## [SOURCE MATERIAL]
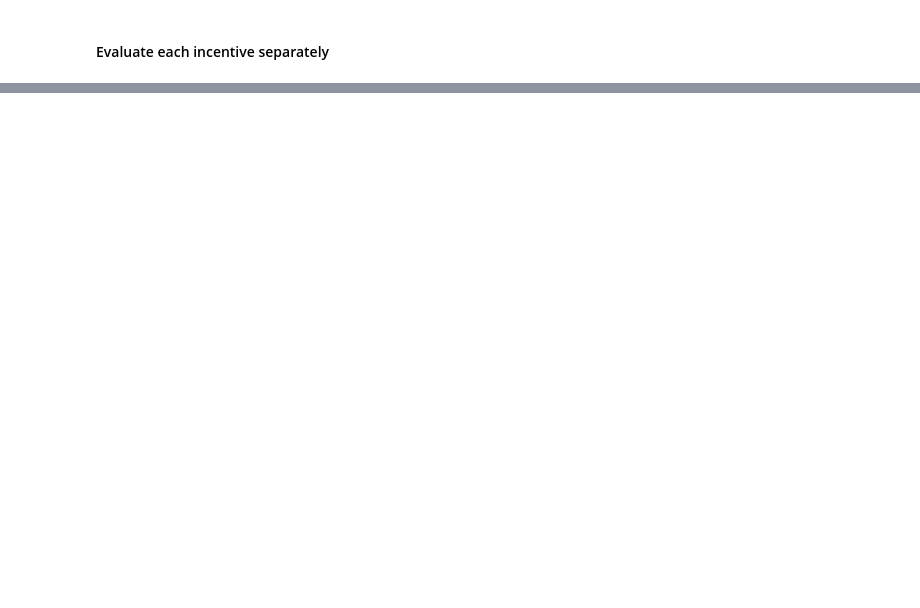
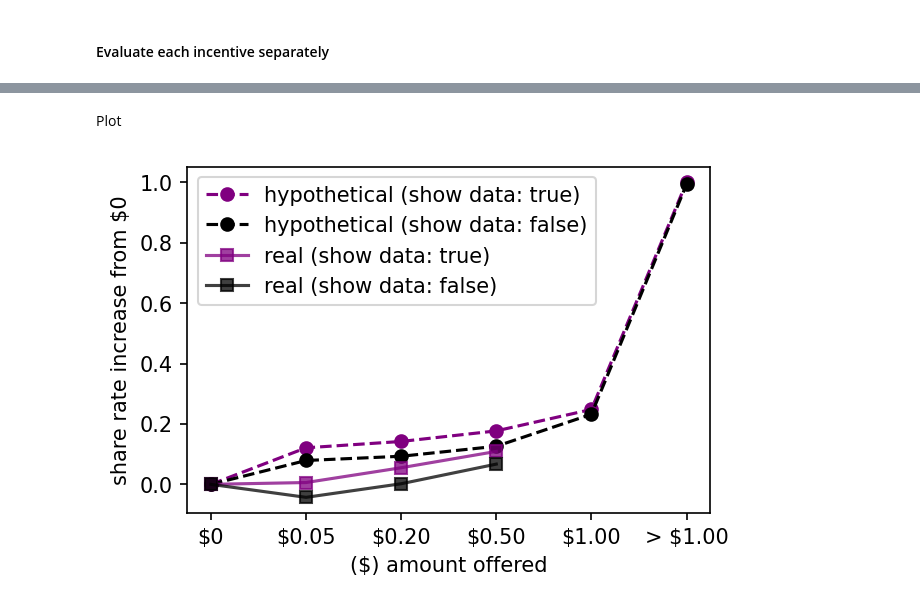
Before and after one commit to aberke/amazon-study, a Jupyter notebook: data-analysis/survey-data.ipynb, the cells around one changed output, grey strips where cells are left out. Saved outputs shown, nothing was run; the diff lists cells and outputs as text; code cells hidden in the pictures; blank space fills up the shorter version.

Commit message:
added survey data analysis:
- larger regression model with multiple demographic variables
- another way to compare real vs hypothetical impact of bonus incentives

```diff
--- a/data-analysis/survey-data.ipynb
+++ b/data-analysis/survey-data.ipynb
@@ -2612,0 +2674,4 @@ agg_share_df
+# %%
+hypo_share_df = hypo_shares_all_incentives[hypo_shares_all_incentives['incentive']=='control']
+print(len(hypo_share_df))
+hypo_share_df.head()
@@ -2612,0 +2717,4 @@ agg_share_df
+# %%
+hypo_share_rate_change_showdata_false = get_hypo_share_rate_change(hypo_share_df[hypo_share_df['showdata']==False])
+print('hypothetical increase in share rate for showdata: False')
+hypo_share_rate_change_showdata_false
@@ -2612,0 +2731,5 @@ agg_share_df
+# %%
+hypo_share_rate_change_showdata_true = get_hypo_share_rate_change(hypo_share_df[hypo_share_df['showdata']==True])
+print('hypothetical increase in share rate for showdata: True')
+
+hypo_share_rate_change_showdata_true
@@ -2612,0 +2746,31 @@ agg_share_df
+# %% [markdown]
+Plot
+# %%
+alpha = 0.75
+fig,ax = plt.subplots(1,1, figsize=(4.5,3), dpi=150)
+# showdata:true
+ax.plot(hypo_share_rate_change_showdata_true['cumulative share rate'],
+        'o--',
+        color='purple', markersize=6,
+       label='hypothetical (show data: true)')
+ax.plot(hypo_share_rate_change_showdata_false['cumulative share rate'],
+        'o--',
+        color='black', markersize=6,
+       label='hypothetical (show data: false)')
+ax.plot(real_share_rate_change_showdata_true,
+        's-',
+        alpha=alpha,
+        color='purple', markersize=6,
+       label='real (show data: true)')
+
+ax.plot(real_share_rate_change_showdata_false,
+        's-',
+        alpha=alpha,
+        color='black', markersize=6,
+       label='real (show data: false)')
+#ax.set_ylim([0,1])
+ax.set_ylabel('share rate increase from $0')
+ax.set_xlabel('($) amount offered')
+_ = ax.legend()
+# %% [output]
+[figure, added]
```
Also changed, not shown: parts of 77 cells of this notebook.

## [TO DO]
How many of the lines above include "increase"? Only the number should be given.

## [FINAL ANSWER]
3